• **Exercise goal**:
Go through the entries below and print each one exactly, leaving out pictures.

• **Data provided**:
══════════
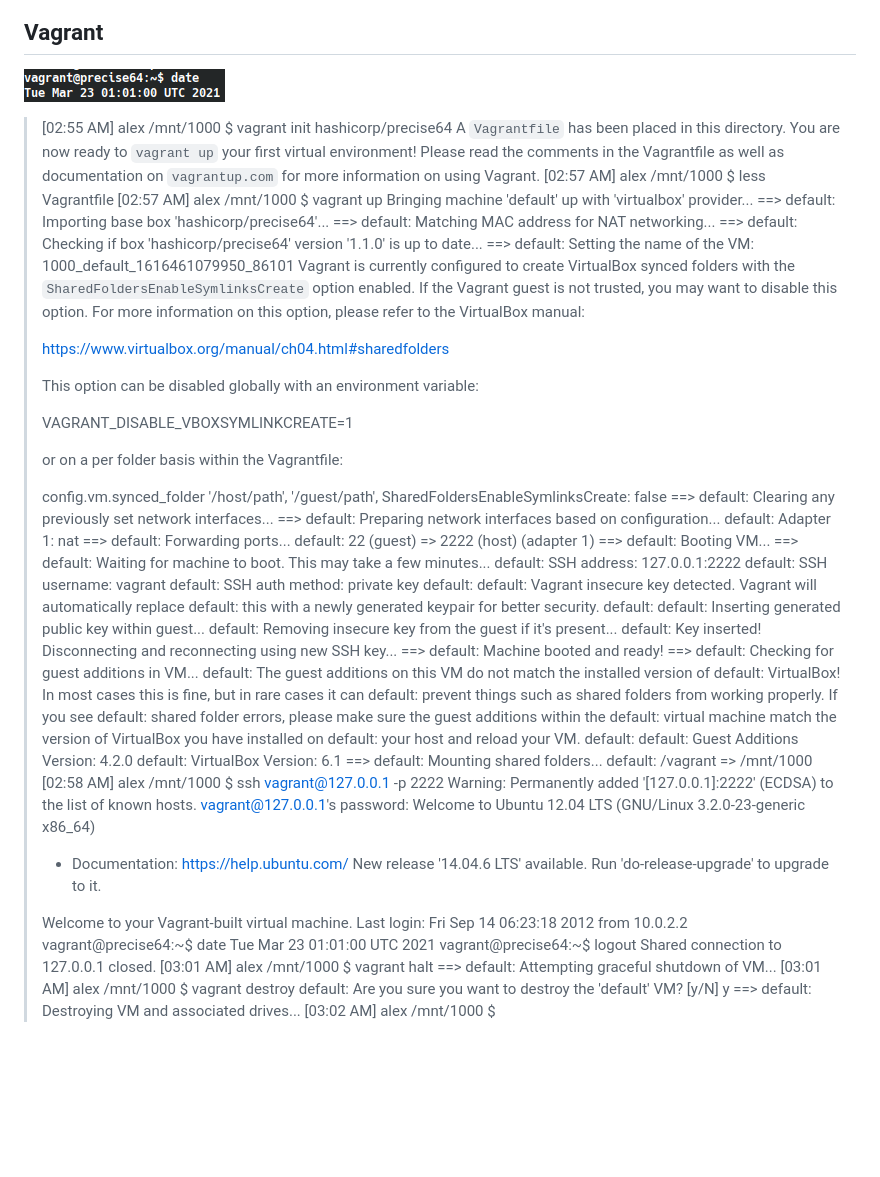
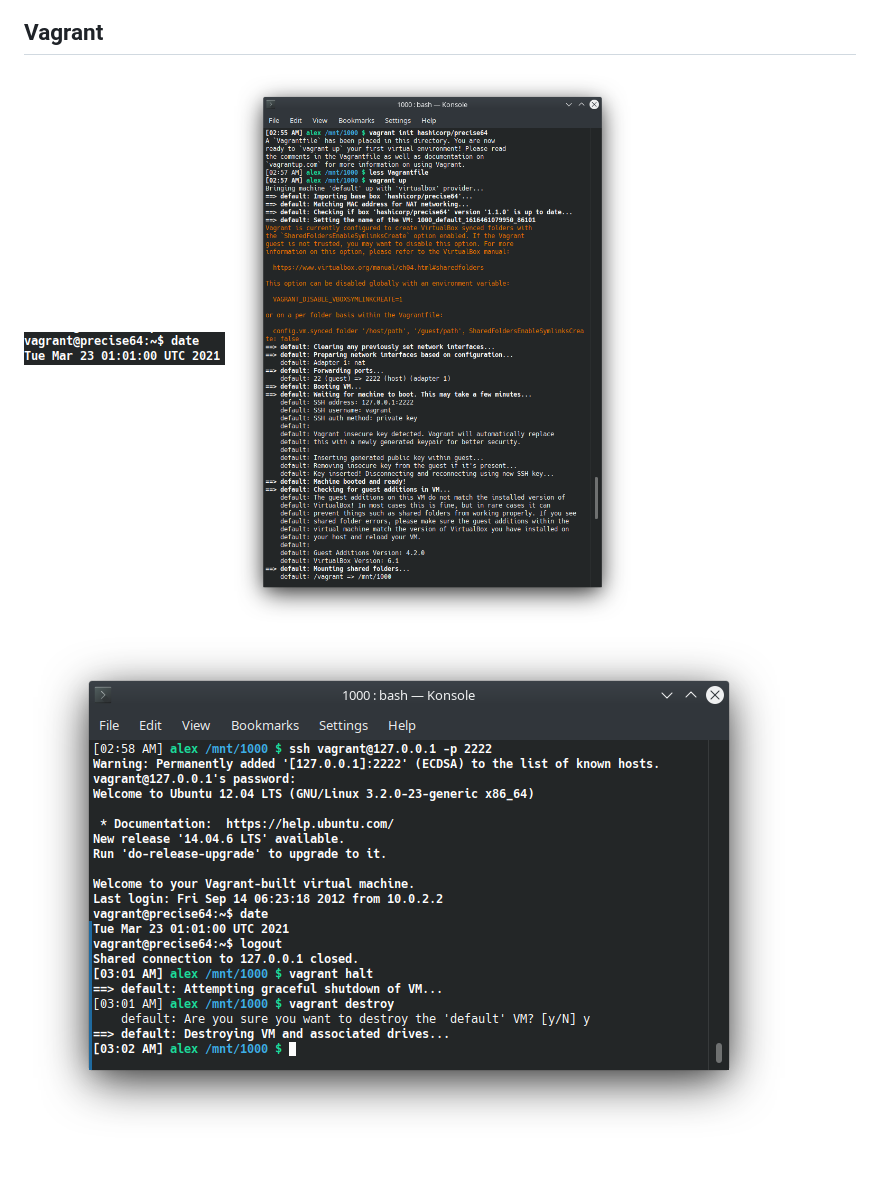
Before and after one commit to LawRider/DevOps_online_Kharkiv_2021Q2, a Markdown page: task2.1/README.md, the part around the change. GitHub-like rendering; pictures changed too: task2.1/11.png (added), task2.1/12.png (added); blank space fills up the shorter version.

Commit message:
Added screenshots 11-12 to task2.1

```diff
--- a/task2.1/README.md
+++ b/task2.1/README.md
@@ -11,80 +11,5 @@
 ![alt text](https://github.com/LawRider/DevOps_online_Kharkiv_2021Q2/blob/master/task2.1/9.png)
 ## Vagrant
 ![alt text](https://github.com/LawRider/DevOps_online_Kharkiv_2021Q2/blob/master/task2.1/10.png)
-> [02:55 AM] alex /mnt/1000 $ vagrant init hashicorp/precise64
-> A `Vagrantfile` has been placed in this directory. You are now
-> ready to `vagrant up` your first virtual environment! Please read
-> the comments in the Vagrantfile as well as documentation on
-> `vagrantup.com` for more information on using Vagrant.
-> [02:57 AM] alex /mnt/1000 $ less Vagrantfile
-> [02:57 AM] alex /mnt/1000 $ vagrant up
-> Bringing machine 'default' up with 'virtualbox' provider...
-> ==> default: Importing base box 'hashicorp/precise64'...
-> ==> default: Matching MAC address for NAT networking...
-> ==> default: Checking if box 'hashicorp/precise64' version '1.1.0' is up to date...
-> ==> default: Setting the name of the VM: 1000_default_1616461079950_86101
-> Vagrant is currently configured to create VirtualBox synced folders with
-> the `SharedFoldersEnableSymlinksCreate` option enabled. If the Vagrant
-> guest is not trusted, you may want to disable this option. For more
-> information on this option, please refer to the VirtualBox manual:
->
->   https://www.virtualbox.org/manual/ch04.html#sharedfolders
->
-> This option can be disabled globally with an environment variable:
->
->   VAGRANT_DISABLE_VBOXSYMLINKCREATE=1
->
-> or on a per folder basis within the Vagrantfile:
->
->   config.vm.synced_folder '/host/path', '/guest/path', SharedFoldersEnableSymlinksCreate: false
-> ==> default: Clearing any previously set network interfaces...
-> ==> default: Preparing network interfaces based on configuration...
->     default: Adapter 1: nat
-> ==> default: Forwarding ports...
->     default: 22 (guest) => 2222 (host) (adapter 1)
-> ==> default: Booting VM...
-> ==> default: Waiting for machine to boot. This may take a few minutes...
->     default: SSH address: 127.0.0.1:2222
->     default: SSH username: vagrant
->     default: SSH auth method: private key
->     default:
->     default: Vagrant insecure key detected. Vagrant will automatically replace
->     default: this with a newly generated keypair for better security.
->     default:
->     default: Inserting generated public key within guest...
->     default: Removing insecure key from the guest if it's present...
->     default: Key inserted! Disconnecting and reconnecting using new SSH key...
-> ==> default: Machine booted and ready!
-> ==> default: Checking for guest additions in VM...
->     default: The guest additions on this VM do not match the installed version of
->     default: VirtualBox! In most cases this is fine, but in rare cases it can
->     default: prevent things such as shared folders from working properly. If you see
->     default: shared folder errors, please make sure the guest additions within the
->     default: virtual machine match the version of VirtualBox you have installed on
->     default: your host and reload your VM.
->     default:
->     default: Guest Additions Version: 4.2.0
->     default: VirtualBox Version: 6.1
-> ==> default: Mounting shared folders...
->     default: /vagrant => /mnt/1000
-> [02:58 AM] alex /mnt/1000 $ ssh vagrant@127.0.0.1 -p 2222
-> Warning: Permanently added '[127.0.0.1]:2222' (ECDSA) to the list of known hosts.
-> vagrant@127.0.0.1's password:
-> Welcome to Ubuntu 12.04 LTS (GNU/Linux 3.2.0-23-generic x86_64)
->
->  * Documentation:  https://help.ubuntu.com/
-> New release '14.04.6 LTS' available.
-> Run 'do-release-upgrade' to upgrade to it.
->
-> Welcome to your Vagrant-built virtual machine.
-> Last login: Fri Sep 14 06:23:18 2012 from 10.0.2.2
-> vagrant@precise64:~$ date
-> Tue Mar 23 01:01:00 UTC 2021
-> vagrant@precise64:~$ logout
-> Shared connection to 127.0.0.1 closed.
-> [03:01 AM] alex /mnt/1000 $ vagrant halt
-> ==> default: Attempting graceful shutdown of VM...
-> [03:01 AM] alex /mnt/1000 $ vagrant destroy
->     default: Are you sure you want to destroy the 'default' VM? [y/N] y
-> ==> default: Destroying VM and associated drives...
-> [03:02 AM] alex /mnt/1000 $
+![alt text](https://github.com/LawRider/DevOps_online_Kharkiv_2021Q2/blob/master/task2.1/11.png)
+![alt text](https://github.com/LawRider/DevOps_online_Kharkiv_2021Q2/blob/master/task2.1/12.png)
```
══════════
• **Response box**:
Before and after one commit to LawRider/DevOps_online_Kharkiv_2021Q2, a Markdown page: task2.1/README.md, the part around the change. GitHub-like rendering; pictures changed too: task2.1/11.png (added), task2.1/12.png (added); blank space fills up the shorter version.

Commit message:
Added screenshots 11-12 to task2.1

```diff
--- a/task2.1/README.md
+++ b/task2.1/README.md
@@ -11,80 +11,5 @@
 ![alt text](https://github.com/LawRider/DevOps_online_Kharkiv_2021Q2/blob/master/task2.1/9.png)
 ## Vagrant
 ![alt text](https://github.com/LawRider/DevOps_online_Kharkiv_2021Q2/blob/master/task2.1/10.png)
-> [02:55 AM] alex /mnt/1000 $ vagrant init hashicorp/precise64
-> A `Vagrantfile` has been placed in this directory. You are now
-> ready to `vagrant up` your first virtual environment! Please read
-> the comments in the Vagrantfile as well as documentation on
-> `vagrantup.com` for more information on using Vagrant.
-> [02:57 AM] alex /mnt/1000 $ less Vagrantfile
-> [02:57 AM] alex /mnt/1000 $ vagrant up
-> Bringing machine 'default' up with 'virtualbox' provider...
-> ==> default: Importing base box 'hashicorp/precise64'...
-> ==> default: Matching MAC address for NAT networking...
-> ==> default: Checking if box 'hashicorp/precise64' version '1.1.0' is up to date...
-> ==> default: Setting the name of the VM: 1000_default_1616461079950_86101
-> Vagrant is currently configured to create VirtualBox synced folders with
-> the `SharedFoldersEnableSymlinksCreate` option enabled. If the Vagrant
-> guest is not trusted, you may want to disable this option. For more
-> information on this option, please refer to the VirtualBox manual:
->
->   https://www.virtualbox.org/manual/ch04.html#sharedfolders
->
-> This option can be disabled globally with an environment variable:
->
->   VAGRANT_DISABLE_VBOXSYMLINKCREATE=1
->
-> or on a per folder basis within the Vagrantfile:
->
->   config.vm.synced_folder '/host/path', '/guest/path', SharedFoldersEnableSymlinksCreate: false
-> ==> default: Clearing any previously set network interfaces...
-> ==> default: Preparing network interfaces based on configuration...
->     default: Adapter 1: nat
-> ==> default: Forwarding ports...
->     default: 22 (guest) => 2222 (host) (adapter 1)
-> ==> default: Booting VM...
-> ==> default: Waiting for machine to boot. This may take a few minutes...
->     default: SSH address: 127.0.0.1:2222
->     default: SSH username: vagrant
->     default: SSH auth method: private key
->     default:
->     default: Vagrant insecure key detected. Vagrant will automatically replace
->     default: this with a newly generated keypair for better security.
->     default:
->     default: Inserting generated public key within guest...
->     default: Removing insecure key from the guest if it's present...
->     default: Key inserted! Disconnecting and reconnecting using new SSH key...
-> ==> default: Machine booted and ready!
-> ==> default: Checking for guest additions in VM...
->     default: The guest additions on this VM do not match the installed version of
->     default: VirtualBox! In most cases this is fine, but in rare cases it can
->     default: prevent things such as shared folders from working properly. If you see
->     default: shared folder errors, please make sure the guest additions within the
->     default: virtual machine match the version of VirtualBox you have installed on
->     default: your host and reload your VM.
->     default:
->     default: Guest Additions Version: 4.2.0
->     default: VirtualBox Version: 6.1
-> ==> default: Mounting shared folders...
->     default: /vagrant => /mnt/1000
-> [02:58 AM] alex /mnt/1000 $ ssh vagrant@127.0.0.1 -p 2222
-> Warning: Permanently added '[127.0.0.1]:2222' (ECDSA) to the list of known hosts.
-> vagrant@127.0.0.1's password:
-> Welcome to Ubuntu 12.04 LTS (GNU/Linux 3.2.0-23-generic x86_64)
->
->  * Documentation:  https://help.ubuntu.com/
-> New release '14.04.6 LTS' available.
-> Run 'do-release-upgrade' to upgrade to it.
->
-> Welcome to your Vagrant-built virtual machine.
-> Last login: Fri Sep 14 06:23:18 2012 from 10.0.2.2
-> vagrant@precise64:~$ date
-> Tue Mar 23 01:01:00 UTC 2021
-> vagrant@precise64:~$ logout
-> Shared connection to 127.0.0.1 closed.
-> [03:01 AM] alex /mnt/1000 $ vagrant halt
-> ==> default: Attempting graceful shutdown of VM...
-> [03:01 AM] alex /mnt/1000 $ vagrant destroy
->     default: Are you sure you want to destroy the 'default' VM? [y/N] y
-> ==> default: Destroying VM and associated drives...
-> [03:02 AM] alex /mnt/1000 $
+![alt text](https://github.com/LawRider/DevOps_online_Kharkiv_2021Q2/blob/master/task2.1/11.png)
+![alt text](https://github.com/LawRider/DevOps_online_Kharkiv_2021Q2/blob/master/task2.1/12.png)
```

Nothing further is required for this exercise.